> [Problem details]:
The answer must consist of each line of the records below that contains the string "sheet".

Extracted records
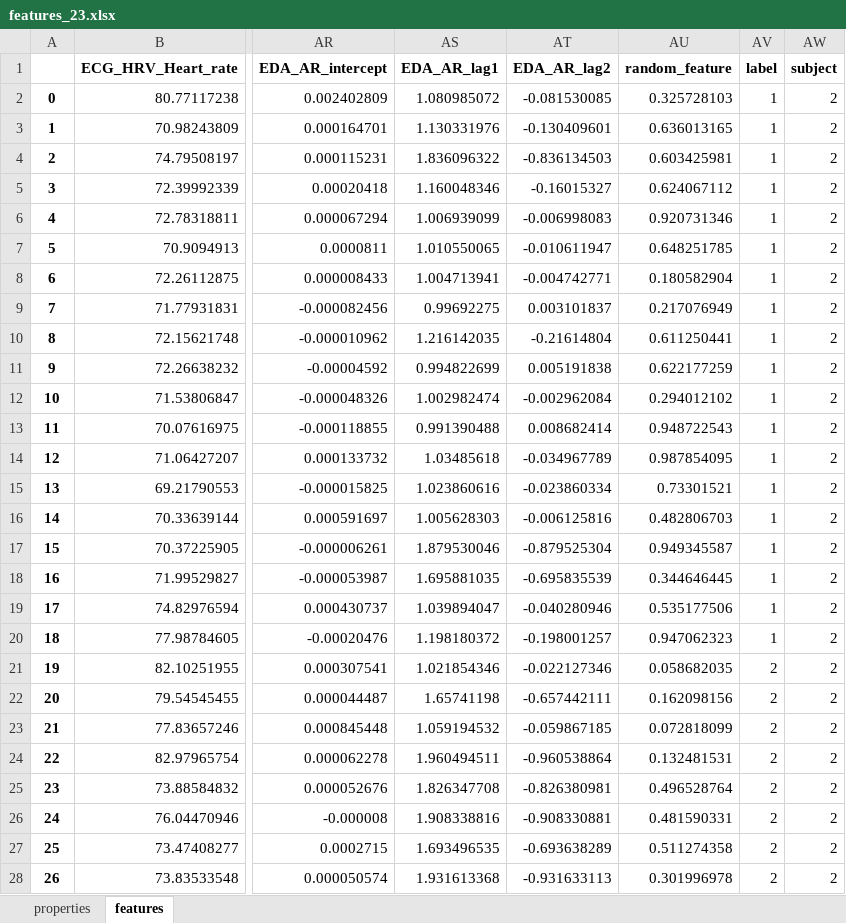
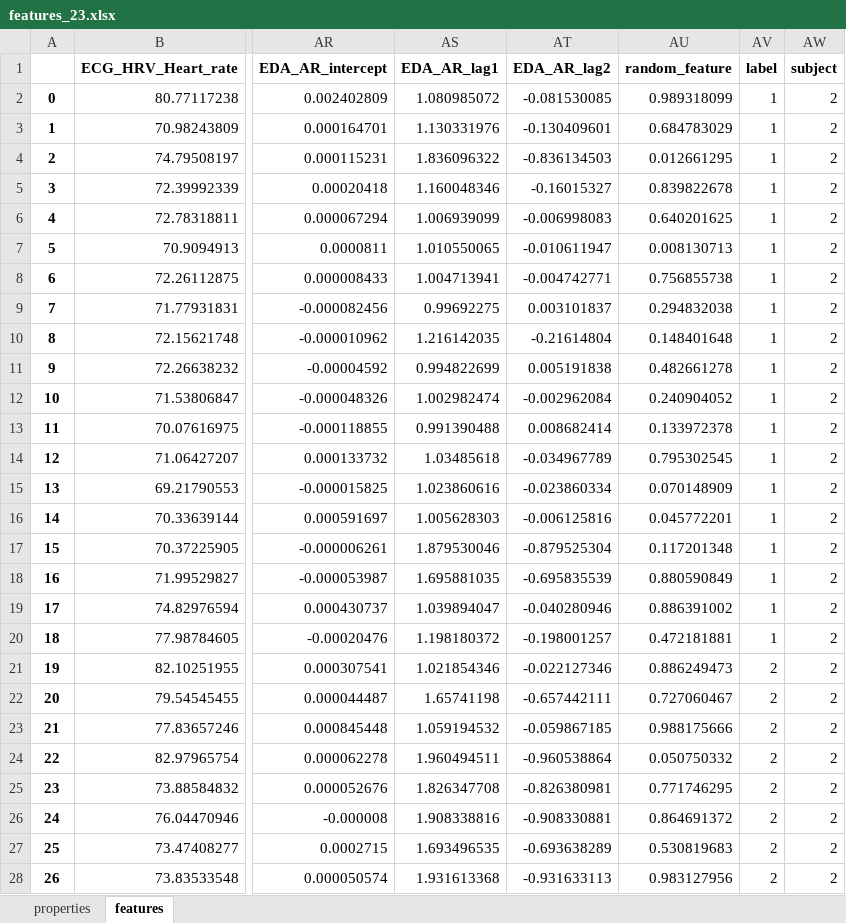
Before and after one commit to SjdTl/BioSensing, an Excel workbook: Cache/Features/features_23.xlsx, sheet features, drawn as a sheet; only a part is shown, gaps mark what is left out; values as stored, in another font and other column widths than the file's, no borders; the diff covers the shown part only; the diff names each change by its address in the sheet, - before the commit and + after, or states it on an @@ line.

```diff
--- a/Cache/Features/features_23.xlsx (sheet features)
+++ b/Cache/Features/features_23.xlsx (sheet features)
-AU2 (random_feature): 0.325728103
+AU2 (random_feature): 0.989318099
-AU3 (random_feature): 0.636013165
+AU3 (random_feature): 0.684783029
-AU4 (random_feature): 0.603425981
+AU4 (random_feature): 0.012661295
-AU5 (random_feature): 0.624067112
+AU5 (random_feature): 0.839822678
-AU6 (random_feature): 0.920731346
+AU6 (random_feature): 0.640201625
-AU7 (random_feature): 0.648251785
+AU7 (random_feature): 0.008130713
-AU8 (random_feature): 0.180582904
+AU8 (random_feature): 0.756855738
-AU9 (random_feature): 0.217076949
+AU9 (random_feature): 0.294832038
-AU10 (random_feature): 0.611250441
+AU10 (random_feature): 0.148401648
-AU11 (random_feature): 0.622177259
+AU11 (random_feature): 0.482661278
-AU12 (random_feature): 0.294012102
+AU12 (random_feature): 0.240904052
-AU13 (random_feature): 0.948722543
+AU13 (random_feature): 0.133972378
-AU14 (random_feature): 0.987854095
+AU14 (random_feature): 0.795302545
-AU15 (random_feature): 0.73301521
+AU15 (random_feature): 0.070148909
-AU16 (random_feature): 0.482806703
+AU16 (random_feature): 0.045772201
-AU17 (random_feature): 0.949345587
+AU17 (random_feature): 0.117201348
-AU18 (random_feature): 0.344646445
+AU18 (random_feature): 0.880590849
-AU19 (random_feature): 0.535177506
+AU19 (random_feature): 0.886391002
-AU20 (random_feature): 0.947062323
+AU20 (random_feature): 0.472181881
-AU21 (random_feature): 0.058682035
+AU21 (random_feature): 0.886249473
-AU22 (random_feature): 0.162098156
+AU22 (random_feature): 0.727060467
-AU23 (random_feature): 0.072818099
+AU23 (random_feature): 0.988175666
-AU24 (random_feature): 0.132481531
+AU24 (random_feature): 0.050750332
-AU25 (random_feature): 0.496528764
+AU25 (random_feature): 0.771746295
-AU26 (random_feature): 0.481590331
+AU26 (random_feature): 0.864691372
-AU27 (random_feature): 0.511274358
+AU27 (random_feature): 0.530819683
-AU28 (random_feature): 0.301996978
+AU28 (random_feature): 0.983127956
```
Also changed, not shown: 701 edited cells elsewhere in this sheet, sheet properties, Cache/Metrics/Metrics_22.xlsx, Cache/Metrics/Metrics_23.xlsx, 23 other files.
* * *
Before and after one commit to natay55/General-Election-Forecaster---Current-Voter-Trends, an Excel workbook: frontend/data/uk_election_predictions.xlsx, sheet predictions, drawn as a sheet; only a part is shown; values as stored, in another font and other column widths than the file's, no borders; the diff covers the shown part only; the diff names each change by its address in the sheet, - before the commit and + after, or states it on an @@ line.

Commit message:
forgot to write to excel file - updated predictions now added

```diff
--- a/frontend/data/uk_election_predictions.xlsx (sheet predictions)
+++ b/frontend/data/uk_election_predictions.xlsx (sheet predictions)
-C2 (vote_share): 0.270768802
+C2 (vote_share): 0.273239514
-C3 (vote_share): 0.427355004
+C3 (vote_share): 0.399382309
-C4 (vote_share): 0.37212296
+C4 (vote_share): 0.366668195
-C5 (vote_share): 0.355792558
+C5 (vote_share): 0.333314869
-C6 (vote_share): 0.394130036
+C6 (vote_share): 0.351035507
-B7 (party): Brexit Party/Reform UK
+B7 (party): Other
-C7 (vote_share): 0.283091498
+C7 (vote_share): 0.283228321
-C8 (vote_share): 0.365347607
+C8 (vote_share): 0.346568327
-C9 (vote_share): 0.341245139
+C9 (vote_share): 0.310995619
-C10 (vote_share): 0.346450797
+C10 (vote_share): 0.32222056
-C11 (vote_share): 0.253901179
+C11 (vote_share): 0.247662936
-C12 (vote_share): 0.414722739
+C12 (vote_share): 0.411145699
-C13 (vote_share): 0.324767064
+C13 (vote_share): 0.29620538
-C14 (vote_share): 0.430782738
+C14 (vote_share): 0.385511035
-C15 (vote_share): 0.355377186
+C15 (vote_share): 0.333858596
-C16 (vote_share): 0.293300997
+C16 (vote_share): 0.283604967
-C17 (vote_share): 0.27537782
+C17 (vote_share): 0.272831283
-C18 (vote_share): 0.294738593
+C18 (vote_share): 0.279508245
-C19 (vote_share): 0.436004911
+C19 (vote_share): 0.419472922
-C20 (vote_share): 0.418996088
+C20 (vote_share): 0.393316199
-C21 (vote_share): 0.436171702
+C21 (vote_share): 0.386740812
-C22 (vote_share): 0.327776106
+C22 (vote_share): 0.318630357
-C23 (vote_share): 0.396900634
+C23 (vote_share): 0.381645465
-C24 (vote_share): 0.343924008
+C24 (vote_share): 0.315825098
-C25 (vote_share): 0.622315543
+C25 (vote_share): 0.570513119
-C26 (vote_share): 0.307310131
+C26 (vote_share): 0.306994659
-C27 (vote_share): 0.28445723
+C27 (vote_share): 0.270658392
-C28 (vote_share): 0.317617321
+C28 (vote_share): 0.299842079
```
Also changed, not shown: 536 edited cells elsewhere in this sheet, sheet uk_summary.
--
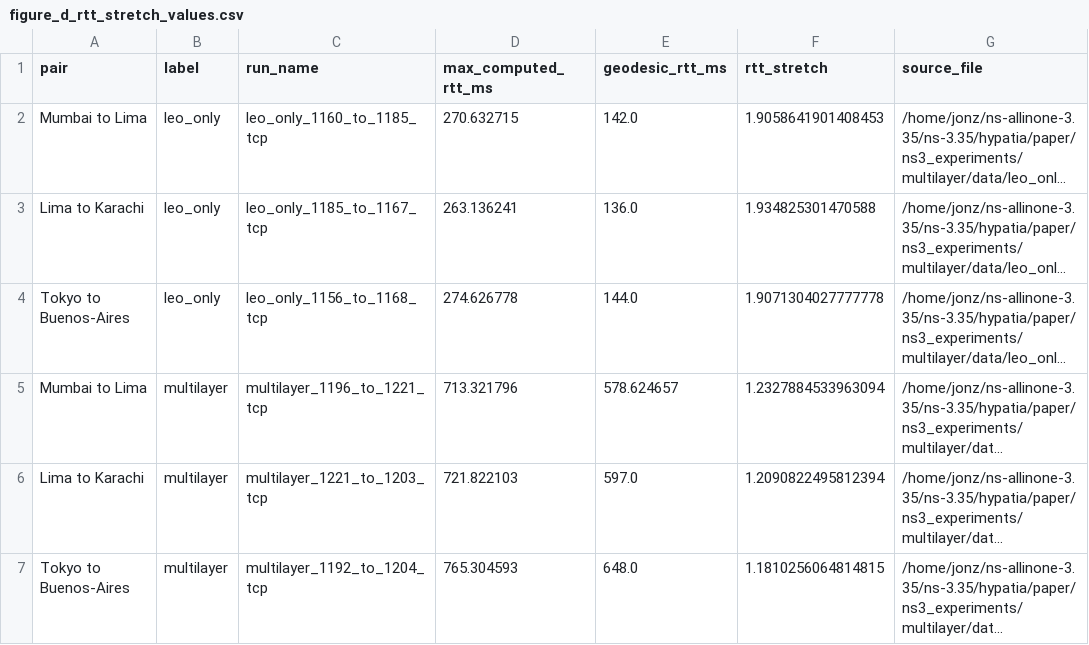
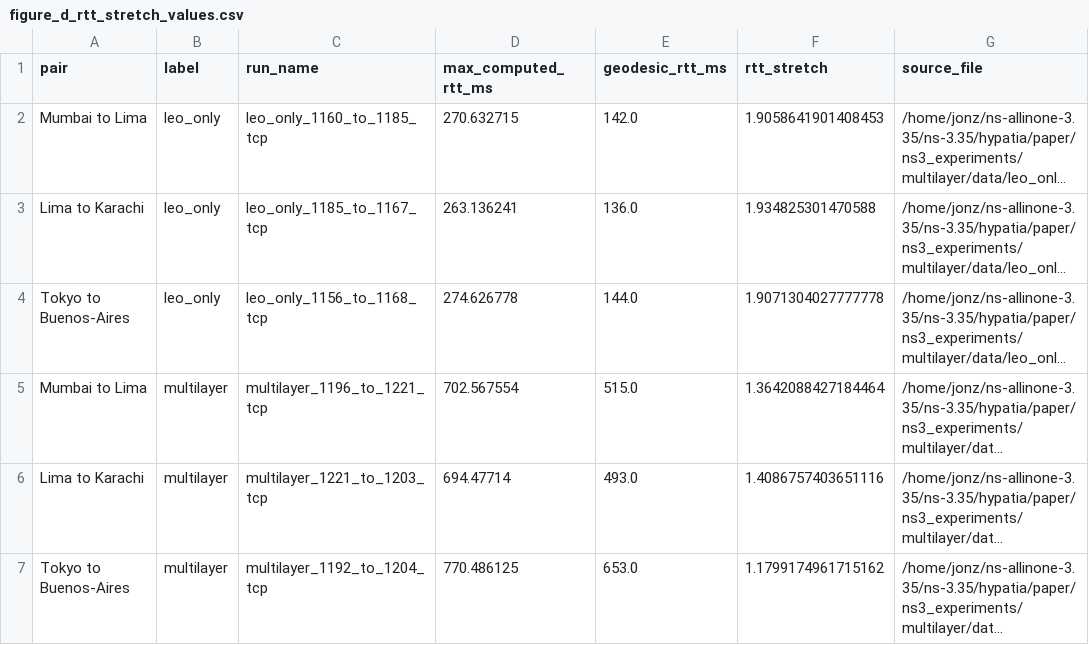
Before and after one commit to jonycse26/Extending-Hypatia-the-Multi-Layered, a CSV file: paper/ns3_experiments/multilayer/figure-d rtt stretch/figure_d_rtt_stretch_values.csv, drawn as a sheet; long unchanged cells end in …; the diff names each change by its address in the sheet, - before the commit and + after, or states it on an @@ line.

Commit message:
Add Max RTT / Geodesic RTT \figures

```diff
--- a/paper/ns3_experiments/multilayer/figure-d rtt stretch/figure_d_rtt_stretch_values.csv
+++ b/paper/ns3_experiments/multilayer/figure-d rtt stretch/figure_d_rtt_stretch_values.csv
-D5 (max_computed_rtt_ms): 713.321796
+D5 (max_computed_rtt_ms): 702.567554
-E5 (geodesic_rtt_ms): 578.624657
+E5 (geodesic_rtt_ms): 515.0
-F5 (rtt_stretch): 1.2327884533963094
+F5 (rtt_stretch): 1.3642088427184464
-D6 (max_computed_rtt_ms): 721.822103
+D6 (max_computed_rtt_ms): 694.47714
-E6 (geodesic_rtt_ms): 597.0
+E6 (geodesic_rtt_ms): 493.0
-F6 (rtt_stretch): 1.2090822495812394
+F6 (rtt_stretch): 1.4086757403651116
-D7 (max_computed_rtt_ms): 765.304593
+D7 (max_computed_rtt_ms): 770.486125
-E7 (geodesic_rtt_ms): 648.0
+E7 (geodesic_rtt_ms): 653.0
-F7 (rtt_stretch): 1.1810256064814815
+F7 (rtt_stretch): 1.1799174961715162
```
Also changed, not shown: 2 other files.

> [Result of the exercise]:
Before and after one commit to SjdTl/BioSensing, an Excel workbook: Cache/Features/features_23.xlsx, sheet features, drawn as a sheet; only a part is shown, gaps mark what is left out; values as stored, in another font and other column widths than the file's, no borders; the diff covers the shown part only; the diff names each change by its address in the sheet, - before the commit and + after, or states it on an @@ line.
--- a/Cache/Features/features_23.xlsx (sheet features)
+++ b/Cache/Features/features_23.xlsx (sheet features)
Also changed, not shown: 701 edited cells elsewhere in this sheet, sheet properties, Cache/Metrics/Metrics_22.xlsx, Cache/Metrics/Metrics_23.xlsx, 23 other files.
Before and after one commit to natay55/General-Election-Forecaster---Current-Voter-Trends, an Excel workbook: frontend/data/uk_election_predictions.xlsx, sheet predictions, drawn as a sheet; only a part is shown; values as stored, in another font and other column widths than the file's, no borders; the diff covers the shown part only; the diff names each change by its address in the sheet, - before the commit and + after, or states it on an @@ line.
--- a/frontend/data/uk_election_predictions.xlsx (sheet predictions)
+++ b/frontend/data/uk_election_predictions.xlsx (sheet predictions)
Also changed, not shown: 536 edited cells elsewhere in this sheet, sheet uk_summary.
Before and after one commit to jonycse26/Extending-Hypatia-the-Multi-Layered, a CSV file: paper/ns3_experiments/multilayer/figure-d rtt stretch/figure_d_rtt_stretch_values.csv, drawn as a sheet; long unchanged cells end in …; the diff names each change by its address in the sheet, - before the commit and + after, or states it on an @@ line.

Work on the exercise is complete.